However, with the blocking of a federal mandate, larger employers in other states may be subject to various state and local vaccine rules.  New York City, for example, requires all on-site workers to be vaccinated, while Florida passed a law that prohibits private employers from imposing a COVID-19 vaccination mandate without providing certain individual exemptions.  As a result, employers operating in different states may have to implement different rules and face additional administrative burdens. 

What’s Next from OSHA?
The current mandate is likely dead.  However, employers should understand that revised OSHA vaccination regulations and increased enforcement efforts are a real possibility.  For example, the Court left the door open for OSHA to come back with a more tailored rule for specific workplaces where the virus creates special danger:

“We do not doubt, for example, that OSHA could regulate researchers who work with the COVID-19 virus. So too could OSHA regulate risks associated with working in particularly crowded or cramped environments.” wrote the Court. 

Also, U.S. Secretary of Labor Marty Walsh issued a statement on the Supreme Court’s ruling expressing OSHA’s commitment to workplace safety and holding employers responsible:  

“The commonsense standards established in the ETS remain critical, especially during the current surge, where unvaccinated people are 15-20 times more likely to die from COVID-19 than vaccinated people. OSHA will be evaluating all options to ensure workers are protected from this deadly virus.

We urge all employers to require workers to get vaccinated or tested weekly to most effectively fight this deadly virus in the workplace.
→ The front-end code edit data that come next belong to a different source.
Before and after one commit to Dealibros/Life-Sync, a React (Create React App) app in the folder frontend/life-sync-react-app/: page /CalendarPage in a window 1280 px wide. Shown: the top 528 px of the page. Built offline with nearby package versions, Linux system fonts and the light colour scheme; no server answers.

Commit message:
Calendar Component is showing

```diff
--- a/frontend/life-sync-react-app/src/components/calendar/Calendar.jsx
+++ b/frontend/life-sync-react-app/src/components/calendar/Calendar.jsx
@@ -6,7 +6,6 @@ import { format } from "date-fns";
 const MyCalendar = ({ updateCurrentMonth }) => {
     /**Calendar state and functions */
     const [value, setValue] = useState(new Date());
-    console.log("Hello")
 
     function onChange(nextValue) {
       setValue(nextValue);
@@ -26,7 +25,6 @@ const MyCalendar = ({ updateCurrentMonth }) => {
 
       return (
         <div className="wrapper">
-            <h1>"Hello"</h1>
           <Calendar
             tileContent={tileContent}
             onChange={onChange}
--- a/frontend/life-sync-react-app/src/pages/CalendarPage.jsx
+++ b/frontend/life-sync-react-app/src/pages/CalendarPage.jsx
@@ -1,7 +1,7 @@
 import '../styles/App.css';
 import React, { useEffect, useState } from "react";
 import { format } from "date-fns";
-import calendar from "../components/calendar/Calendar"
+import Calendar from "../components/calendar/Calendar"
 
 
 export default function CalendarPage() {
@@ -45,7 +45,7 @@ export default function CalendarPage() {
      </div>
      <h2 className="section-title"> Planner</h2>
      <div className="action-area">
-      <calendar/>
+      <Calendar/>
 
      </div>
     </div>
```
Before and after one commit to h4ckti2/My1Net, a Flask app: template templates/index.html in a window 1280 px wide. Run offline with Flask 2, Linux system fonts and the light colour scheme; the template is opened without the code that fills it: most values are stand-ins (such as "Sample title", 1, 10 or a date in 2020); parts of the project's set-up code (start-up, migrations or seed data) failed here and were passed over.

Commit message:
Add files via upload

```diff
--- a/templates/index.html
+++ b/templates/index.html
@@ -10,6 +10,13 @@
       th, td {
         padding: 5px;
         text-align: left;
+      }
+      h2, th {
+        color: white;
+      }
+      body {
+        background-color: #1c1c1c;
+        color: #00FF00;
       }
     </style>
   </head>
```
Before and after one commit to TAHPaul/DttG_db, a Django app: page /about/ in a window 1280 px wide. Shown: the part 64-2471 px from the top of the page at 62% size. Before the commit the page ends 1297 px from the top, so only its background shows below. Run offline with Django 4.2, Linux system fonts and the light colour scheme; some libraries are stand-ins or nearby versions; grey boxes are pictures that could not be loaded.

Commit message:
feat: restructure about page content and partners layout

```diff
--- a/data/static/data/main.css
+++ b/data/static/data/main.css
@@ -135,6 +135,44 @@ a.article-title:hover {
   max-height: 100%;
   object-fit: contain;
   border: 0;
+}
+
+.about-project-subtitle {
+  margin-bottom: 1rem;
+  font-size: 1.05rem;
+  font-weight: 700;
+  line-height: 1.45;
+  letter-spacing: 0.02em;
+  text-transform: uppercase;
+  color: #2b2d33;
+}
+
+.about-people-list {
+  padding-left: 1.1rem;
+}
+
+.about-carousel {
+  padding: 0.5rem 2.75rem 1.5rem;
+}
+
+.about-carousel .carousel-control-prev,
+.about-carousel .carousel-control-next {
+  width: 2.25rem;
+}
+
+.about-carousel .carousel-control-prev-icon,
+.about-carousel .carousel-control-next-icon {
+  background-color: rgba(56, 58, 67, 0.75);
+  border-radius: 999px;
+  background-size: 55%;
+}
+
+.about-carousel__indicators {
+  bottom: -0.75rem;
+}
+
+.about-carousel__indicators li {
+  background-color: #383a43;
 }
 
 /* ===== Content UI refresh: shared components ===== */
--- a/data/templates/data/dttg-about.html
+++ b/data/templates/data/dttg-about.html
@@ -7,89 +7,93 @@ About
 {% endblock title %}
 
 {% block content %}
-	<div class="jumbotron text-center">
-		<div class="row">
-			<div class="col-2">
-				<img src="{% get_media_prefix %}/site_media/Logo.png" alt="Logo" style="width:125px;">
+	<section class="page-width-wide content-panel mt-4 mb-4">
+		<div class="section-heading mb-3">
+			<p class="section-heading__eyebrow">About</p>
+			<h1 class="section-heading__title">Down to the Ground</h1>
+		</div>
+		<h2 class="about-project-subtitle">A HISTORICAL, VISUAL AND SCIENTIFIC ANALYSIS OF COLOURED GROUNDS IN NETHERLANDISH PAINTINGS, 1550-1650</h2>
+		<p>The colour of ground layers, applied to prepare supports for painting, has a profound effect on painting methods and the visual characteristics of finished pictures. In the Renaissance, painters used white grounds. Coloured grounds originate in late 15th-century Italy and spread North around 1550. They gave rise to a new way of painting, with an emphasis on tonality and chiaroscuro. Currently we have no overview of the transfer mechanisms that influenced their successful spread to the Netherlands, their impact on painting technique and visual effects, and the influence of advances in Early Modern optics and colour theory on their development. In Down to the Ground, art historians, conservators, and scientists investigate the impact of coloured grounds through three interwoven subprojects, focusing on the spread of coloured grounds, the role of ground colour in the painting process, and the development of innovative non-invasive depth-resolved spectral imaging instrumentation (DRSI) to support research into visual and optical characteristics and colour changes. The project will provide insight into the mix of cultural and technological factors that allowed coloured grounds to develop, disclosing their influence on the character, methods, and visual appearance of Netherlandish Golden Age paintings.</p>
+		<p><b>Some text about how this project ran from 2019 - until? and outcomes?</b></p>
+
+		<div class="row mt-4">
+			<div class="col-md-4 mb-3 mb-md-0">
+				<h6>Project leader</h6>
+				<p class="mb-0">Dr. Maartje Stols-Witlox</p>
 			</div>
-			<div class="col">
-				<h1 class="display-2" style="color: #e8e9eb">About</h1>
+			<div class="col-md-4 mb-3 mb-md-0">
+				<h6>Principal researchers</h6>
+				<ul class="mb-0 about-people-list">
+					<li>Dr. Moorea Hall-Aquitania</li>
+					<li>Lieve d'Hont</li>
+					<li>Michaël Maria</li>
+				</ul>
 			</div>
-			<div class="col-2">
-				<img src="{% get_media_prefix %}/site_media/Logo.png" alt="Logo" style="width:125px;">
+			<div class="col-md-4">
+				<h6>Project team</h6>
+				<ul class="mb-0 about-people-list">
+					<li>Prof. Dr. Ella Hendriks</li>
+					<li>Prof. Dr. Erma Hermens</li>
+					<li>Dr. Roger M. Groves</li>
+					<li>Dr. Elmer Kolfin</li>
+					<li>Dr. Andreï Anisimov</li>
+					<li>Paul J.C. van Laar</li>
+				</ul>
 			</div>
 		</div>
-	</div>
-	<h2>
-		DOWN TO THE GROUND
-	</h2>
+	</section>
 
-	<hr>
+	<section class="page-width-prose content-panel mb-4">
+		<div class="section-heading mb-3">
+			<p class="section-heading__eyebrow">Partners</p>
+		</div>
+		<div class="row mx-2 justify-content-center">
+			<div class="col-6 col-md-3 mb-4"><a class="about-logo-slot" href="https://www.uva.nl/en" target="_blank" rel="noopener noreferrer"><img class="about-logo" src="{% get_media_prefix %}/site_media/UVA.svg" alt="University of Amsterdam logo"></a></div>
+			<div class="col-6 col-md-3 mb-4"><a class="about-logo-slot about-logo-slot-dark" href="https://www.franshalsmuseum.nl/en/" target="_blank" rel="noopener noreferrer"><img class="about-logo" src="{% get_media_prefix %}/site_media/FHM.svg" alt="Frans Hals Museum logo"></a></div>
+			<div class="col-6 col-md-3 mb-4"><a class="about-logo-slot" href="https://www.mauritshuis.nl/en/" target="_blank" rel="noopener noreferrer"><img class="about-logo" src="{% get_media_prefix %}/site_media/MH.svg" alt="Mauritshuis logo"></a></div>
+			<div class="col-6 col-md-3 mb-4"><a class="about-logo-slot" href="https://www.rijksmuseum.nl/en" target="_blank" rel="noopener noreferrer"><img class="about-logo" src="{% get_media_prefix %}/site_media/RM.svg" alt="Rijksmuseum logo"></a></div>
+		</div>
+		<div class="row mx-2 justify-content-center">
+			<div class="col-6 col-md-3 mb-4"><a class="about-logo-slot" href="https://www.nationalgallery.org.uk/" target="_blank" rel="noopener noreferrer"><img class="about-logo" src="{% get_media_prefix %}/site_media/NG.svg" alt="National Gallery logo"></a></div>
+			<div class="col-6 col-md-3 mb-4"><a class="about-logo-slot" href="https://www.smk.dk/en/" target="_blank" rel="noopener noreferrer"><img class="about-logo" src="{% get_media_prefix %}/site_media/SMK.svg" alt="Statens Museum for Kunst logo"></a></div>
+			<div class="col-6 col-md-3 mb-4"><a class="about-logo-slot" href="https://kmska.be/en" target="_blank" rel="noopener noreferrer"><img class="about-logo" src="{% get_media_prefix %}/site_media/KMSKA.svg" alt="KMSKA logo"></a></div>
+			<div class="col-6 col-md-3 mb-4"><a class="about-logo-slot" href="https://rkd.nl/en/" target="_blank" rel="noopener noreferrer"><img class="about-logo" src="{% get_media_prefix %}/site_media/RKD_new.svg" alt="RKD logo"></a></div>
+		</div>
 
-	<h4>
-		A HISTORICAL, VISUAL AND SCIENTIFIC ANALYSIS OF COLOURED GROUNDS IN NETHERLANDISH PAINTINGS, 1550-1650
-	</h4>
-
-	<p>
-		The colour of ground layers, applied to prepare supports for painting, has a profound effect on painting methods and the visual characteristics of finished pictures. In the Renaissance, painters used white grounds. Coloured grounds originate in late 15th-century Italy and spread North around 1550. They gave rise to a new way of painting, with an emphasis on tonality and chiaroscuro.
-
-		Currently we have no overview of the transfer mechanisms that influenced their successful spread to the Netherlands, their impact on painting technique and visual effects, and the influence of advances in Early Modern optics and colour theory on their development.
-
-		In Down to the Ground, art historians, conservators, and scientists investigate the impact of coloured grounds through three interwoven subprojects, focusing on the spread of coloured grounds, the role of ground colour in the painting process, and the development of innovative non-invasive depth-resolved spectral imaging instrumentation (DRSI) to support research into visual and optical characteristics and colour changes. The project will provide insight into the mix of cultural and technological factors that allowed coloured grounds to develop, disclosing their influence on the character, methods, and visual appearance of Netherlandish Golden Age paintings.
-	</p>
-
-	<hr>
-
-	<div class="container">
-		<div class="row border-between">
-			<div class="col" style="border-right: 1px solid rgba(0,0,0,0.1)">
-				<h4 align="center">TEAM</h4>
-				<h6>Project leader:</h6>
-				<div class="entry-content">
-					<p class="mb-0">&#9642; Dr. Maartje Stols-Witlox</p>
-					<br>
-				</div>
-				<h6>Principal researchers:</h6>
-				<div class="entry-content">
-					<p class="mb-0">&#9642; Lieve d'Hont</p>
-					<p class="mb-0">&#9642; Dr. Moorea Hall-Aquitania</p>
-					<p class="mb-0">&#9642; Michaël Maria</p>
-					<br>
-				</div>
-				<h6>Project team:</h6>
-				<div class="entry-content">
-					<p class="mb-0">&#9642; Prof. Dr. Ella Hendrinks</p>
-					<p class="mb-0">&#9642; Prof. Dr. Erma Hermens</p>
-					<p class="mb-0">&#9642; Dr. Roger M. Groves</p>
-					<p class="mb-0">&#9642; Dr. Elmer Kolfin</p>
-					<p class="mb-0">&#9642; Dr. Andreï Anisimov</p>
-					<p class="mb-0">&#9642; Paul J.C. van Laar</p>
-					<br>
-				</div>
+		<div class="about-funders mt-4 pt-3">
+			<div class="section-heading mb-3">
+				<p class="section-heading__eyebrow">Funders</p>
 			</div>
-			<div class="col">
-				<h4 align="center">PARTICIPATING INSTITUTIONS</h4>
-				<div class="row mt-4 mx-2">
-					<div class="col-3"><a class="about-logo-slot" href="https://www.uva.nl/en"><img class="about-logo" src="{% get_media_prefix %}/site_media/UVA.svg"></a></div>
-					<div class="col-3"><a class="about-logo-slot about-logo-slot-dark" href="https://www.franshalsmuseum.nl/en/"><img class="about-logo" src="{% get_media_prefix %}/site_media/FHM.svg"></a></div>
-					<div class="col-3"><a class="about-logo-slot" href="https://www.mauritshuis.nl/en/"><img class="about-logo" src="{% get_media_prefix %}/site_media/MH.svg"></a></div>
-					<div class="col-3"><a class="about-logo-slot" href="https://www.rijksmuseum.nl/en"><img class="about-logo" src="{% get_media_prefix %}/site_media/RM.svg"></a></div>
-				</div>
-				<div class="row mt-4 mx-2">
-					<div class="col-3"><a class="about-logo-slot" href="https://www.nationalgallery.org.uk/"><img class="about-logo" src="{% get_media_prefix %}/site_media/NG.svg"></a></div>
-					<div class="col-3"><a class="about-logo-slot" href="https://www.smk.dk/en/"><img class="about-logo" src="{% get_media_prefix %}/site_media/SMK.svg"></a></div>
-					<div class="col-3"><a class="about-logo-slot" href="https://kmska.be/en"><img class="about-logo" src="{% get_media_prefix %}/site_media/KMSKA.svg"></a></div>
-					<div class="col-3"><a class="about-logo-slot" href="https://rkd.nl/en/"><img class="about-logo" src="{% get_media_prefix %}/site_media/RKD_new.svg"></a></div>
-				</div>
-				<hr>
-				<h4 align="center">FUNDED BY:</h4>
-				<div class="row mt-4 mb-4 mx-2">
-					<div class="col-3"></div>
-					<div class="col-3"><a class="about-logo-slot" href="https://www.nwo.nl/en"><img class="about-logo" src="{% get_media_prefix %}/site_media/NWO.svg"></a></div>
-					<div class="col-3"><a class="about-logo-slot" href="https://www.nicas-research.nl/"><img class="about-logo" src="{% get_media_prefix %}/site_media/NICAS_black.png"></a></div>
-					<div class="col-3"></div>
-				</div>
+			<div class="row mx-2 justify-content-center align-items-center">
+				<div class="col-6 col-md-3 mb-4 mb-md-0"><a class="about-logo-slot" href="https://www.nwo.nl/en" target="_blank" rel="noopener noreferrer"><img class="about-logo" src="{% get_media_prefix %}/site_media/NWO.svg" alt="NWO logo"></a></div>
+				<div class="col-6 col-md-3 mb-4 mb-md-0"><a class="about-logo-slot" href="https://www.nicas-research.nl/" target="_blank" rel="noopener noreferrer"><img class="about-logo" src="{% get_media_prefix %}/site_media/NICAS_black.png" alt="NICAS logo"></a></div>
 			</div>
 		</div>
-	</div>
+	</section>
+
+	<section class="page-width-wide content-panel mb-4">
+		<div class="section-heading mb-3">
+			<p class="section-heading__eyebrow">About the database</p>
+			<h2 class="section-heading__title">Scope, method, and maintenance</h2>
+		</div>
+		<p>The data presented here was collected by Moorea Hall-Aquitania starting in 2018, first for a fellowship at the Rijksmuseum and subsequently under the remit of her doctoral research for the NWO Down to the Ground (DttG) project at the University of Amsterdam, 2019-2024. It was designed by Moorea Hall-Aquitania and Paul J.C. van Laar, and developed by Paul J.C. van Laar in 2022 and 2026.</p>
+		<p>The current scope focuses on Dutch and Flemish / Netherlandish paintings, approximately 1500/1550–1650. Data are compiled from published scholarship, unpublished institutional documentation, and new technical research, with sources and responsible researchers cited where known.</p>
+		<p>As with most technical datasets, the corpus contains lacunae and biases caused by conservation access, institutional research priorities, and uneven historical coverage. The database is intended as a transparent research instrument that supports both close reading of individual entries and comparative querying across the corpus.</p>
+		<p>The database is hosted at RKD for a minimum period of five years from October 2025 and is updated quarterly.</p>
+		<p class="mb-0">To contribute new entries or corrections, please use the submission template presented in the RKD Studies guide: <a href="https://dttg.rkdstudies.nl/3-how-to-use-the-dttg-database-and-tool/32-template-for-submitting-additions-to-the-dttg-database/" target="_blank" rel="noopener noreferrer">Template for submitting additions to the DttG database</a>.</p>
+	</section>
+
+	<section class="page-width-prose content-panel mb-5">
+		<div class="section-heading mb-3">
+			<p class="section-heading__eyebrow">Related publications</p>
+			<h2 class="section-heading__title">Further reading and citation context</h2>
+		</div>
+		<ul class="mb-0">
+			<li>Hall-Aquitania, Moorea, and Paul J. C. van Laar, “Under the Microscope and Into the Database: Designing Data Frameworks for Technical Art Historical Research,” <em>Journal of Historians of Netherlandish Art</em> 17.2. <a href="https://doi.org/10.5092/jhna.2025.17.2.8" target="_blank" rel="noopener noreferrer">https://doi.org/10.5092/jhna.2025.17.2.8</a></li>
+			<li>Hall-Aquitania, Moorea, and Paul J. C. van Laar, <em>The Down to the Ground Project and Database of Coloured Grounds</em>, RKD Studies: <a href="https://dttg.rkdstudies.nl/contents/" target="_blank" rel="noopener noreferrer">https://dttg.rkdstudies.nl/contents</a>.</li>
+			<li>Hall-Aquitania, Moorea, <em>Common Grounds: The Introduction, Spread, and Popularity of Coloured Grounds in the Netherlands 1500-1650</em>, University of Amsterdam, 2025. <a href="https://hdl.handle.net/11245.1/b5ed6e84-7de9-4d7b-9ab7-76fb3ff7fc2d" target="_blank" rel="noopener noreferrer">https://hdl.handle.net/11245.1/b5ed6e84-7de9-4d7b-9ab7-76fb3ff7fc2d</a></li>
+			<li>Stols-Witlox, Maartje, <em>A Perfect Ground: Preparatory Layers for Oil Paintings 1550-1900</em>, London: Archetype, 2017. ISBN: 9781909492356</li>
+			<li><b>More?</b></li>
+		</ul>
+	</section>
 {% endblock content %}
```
Employers are responsible for the safety of their workers on the job, and OSHA has comprehensive COVID-19 guidance to help them uphold their obligation.

Regardless of the ultimate outcome of these proceedings, OSHA will do everything in its existing authority to hold businesses accountable for protecting workers, including under the Covid-19 National Emphasis Program and General Duty Clause.”

Employers should, therefore, continue to monitor what happens at the Sixth Circuit as well as OSHA developments. Most importantly, employers should continue to follow CDC guidelines and take other appropriate steps to protect workers against COVID-19. Finally, now is a good time to review employer vaccine policies.


[1] The ETS is often referred to as a “soft mandate”, because it allows for weekly testing in lieu of vaccination.  This differs from a “hard mandate” that requires vaccination with no testing alternative. 

[2] Pursuant to established rules , the clerk of a special judicial panel selected the Sixth Circuit randomly by a power ball drawn from a drum containing an entry for each circuit.